Your objective
Scan the data. Collect each line that contains the word "運営者情報".

Information given
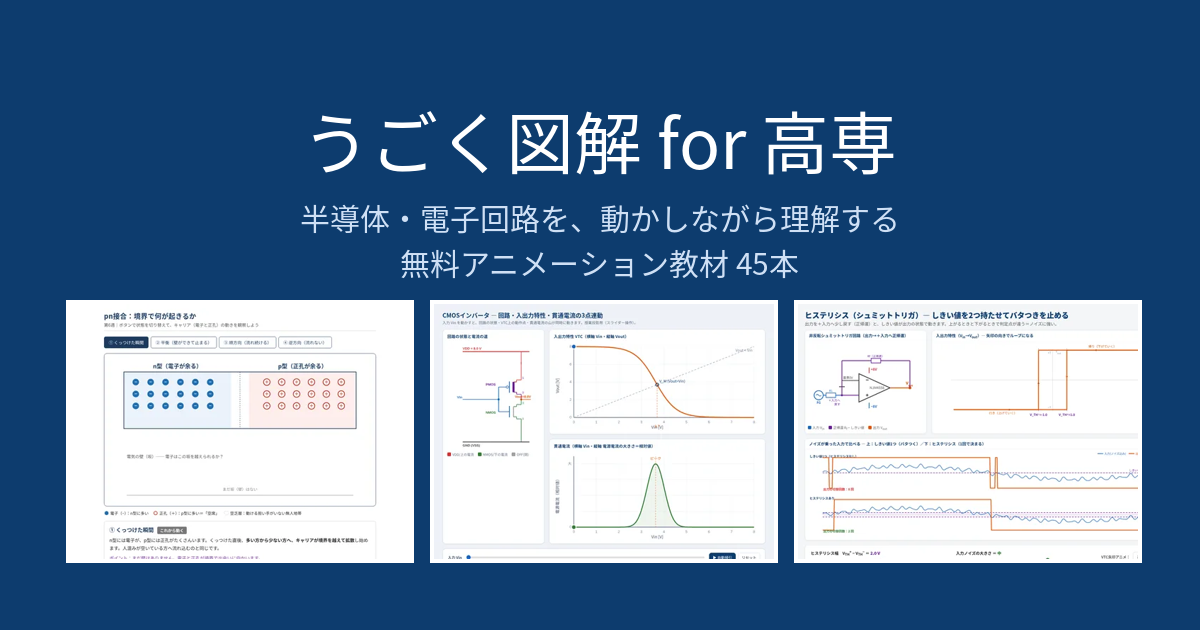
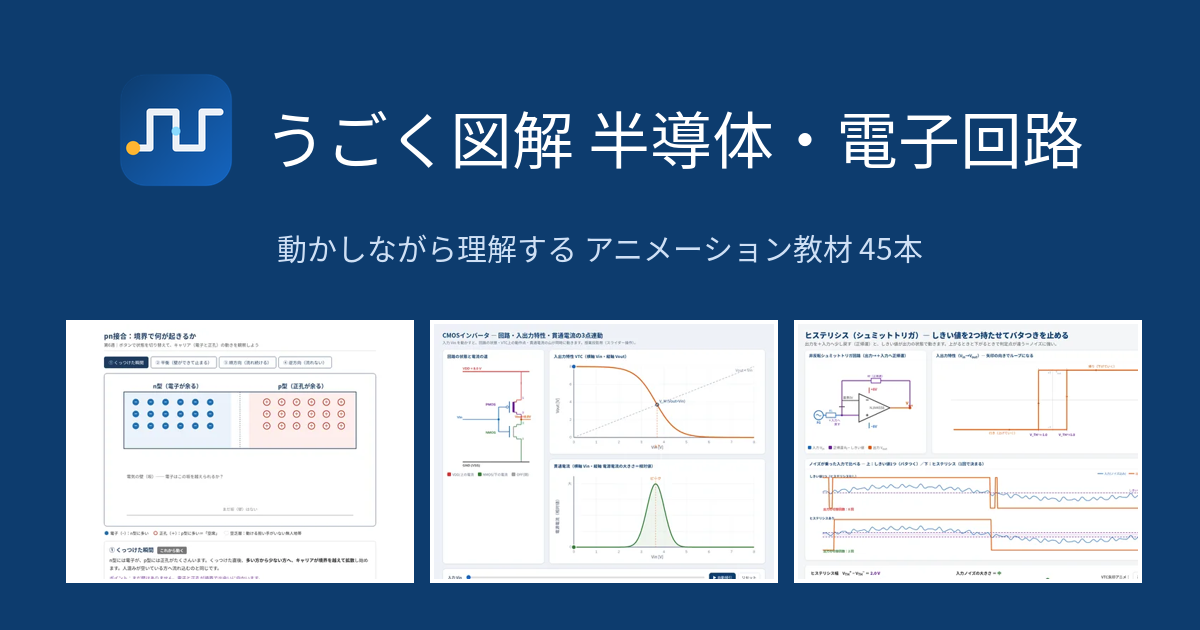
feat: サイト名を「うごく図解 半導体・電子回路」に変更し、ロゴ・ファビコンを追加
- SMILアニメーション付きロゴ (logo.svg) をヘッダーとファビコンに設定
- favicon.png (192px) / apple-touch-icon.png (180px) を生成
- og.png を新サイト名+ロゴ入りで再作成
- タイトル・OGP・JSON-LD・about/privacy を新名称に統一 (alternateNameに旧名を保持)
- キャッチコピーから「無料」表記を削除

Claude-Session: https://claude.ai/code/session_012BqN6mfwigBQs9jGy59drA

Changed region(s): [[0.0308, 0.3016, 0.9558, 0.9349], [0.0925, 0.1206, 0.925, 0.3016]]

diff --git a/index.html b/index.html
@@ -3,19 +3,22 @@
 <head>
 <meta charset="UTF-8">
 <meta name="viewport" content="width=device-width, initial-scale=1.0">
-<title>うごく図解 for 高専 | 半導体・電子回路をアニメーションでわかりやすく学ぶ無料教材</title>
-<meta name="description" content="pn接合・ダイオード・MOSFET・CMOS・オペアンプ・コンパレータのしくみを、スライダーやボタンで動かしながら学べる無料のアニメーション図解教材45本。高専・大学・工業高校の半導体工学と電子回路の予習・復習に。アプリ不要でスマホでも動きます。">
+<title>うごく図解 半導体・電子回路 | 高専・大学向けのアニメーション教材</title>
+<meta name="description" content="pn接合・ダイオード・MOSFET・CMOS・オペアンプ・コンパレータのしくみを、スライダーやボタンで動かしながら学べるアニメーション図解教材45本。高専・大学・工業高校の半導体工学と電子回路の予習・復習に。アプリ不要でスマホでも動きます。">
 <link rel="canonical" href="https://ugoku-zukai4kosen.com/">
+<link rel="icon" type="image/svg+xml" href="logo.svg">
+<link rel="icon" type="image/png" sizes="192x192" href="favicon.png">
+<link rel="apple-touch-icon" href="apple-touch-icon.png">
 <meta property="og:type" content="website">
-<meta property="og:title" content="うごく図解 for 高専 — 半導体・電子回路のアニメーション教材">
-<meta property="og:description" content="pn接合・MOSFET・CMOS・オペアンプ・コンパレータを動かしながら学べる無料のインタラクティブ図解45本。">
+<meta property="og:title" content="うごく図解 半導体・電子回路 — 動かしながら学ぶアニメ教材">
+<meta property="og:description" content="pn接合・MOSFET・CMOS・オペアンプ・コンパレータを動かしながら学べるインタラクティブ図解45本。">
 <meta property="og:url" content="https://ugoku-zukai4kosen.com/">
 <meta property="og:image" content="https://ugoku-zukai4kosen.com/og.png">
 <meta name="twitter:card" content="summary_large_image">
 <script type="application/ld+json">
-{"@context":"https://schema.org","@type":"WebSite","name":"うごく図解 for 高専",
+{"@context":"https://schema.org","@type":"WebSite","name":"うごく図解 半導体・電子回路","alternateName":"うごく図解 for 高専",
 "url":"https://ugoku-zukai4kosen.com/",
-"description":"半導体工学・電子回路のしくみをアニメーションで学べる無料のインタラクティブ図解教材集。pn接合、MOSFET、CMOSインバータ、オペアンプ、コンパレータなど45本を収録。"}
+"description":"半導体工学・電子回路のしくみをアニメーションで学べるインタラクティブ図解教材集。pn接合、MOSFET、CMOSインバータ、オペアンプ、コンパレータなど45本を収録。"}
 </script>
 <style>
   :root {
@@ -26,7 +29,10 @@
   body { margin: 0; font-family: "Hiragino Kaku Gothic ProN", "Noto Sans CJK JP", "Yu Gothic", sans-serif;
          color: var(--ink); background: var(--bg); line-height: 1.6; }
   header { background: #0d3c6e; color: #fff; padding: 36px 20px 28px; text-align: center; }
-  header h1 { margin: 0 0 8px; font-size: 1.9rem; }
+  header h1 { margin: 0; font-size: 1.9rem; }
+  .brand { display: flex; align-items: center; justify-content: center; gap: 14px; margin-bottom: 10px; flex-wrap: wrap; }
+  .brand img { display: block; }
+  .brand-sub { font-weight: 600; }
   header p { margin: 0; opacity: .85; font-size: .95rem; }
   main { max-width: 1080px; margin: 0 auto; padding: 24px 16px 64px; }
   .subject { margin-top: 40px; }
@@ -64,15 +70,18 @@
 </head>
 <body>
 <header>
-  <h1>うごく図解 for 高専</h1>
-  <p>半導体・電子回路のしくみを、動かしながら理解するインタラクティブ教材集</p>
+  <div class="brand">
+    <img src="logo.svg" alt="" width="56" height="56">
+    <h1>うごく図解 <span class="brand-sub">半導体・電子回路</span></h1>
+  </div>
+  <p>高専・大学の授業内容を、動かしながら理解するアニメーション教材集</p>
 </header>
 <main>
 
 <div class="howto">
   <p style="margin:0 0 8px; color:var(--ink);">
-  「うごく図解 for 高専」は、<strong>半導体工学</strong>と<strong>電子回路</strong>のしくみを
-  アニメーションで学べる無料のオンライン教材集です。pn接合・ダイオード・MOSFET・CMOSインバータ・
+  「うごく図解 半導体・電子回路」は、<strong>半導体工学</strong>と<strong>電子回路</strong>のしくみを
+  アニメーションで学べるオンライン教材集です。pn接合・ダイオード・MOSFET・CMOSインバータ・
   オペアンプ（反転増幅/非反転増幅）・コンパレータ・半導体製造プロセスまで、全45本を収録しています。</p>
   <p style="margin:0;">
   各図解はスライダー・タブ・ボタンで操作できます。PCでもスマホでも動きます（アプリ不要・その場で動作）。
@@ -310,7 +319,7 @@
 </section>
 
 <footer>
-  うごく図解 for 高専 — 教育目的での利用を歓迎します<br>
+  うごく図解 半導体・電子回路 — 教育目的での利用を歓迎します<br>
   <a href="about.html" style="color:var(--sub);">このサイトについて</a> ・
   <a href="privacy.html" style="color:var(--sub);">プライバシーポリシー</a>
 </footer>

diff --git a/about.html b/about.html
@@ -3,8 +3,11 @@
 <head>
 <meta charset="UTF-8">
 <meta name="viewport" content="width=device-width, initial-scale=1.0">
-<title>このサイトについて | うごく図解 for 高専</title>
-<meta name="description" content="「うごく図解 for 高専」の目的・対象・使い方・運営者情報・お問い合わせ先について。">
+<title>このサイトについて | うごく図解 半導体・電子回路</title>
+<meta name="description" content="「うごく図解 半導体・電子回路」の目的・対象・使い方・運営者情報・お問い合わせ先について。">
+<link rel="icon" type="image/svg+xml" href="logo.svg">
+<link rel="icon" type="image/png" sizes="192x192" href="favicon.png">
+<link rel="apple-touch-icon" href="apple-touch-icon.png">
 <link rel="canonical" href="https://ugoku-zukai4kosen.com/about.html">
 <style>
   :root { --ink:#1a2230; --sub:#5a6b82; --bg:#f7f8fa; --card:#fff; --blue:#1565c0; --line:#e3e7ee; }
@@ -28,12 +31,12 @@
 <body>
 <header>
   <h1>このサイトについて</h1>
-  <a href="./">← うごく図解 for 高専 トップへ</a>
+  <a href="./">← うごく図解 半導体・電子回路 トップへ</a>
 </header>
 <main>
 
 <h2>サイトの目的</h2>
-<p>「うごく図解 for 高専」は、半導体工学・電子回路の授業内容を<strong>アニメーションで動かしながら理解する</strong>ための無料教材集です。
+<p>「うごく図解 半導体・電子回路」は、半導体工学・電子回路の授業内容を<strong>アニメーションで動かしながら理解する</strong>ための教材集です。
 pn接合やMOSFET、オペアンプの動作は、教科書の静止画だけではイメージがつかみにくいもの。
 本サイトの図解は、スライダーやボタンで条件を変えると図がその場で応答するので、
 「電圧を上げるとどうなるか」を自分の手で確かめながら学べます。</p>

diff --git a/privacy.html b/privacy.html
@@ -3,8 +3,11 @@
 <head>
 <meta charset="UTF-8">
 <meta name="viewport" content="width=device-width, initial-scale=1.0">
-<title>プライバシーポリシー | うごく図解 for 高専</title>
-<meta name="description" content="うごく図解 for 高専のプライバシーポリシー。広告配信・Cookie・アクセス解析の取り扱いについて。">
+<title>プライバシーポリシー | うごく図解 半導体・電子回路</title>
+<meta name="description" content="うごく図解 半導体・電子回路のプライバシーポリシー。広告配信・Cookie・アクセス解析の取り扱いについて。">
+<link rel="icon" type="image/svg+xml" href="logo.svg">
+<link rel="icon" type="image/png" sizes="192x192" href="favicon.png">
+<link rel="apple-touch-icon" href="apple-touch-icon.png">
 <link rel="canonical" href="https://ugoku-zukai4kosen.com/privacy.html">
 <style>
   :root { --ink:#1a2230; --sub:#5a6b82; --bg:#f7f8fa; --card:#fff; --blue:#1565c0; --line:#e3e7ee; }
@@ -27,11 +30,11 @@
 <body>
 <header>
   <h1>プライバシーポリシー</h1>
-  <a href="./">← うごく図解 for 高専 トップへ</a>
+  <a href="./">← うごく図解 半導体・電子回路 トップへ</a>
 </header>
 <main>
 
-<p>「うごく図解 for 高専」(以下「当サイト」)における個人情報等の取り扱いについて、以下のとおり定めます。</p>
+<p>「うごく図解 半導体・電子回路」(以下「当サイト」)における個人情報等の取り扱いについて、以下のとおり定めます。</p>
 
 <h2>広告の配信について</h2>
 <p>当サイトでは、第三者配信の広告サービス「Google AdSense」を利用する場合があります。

Solution
-<meta name="description" content="「うごく図解 for 高専」の目的・対象・使い方・運営者情報・お問い合わせ先について。">
+<meta name="description" content="「うごく図解 半導体・電子回路」の目的・対象・使い方・運営者情報・お問い合わせ先について。">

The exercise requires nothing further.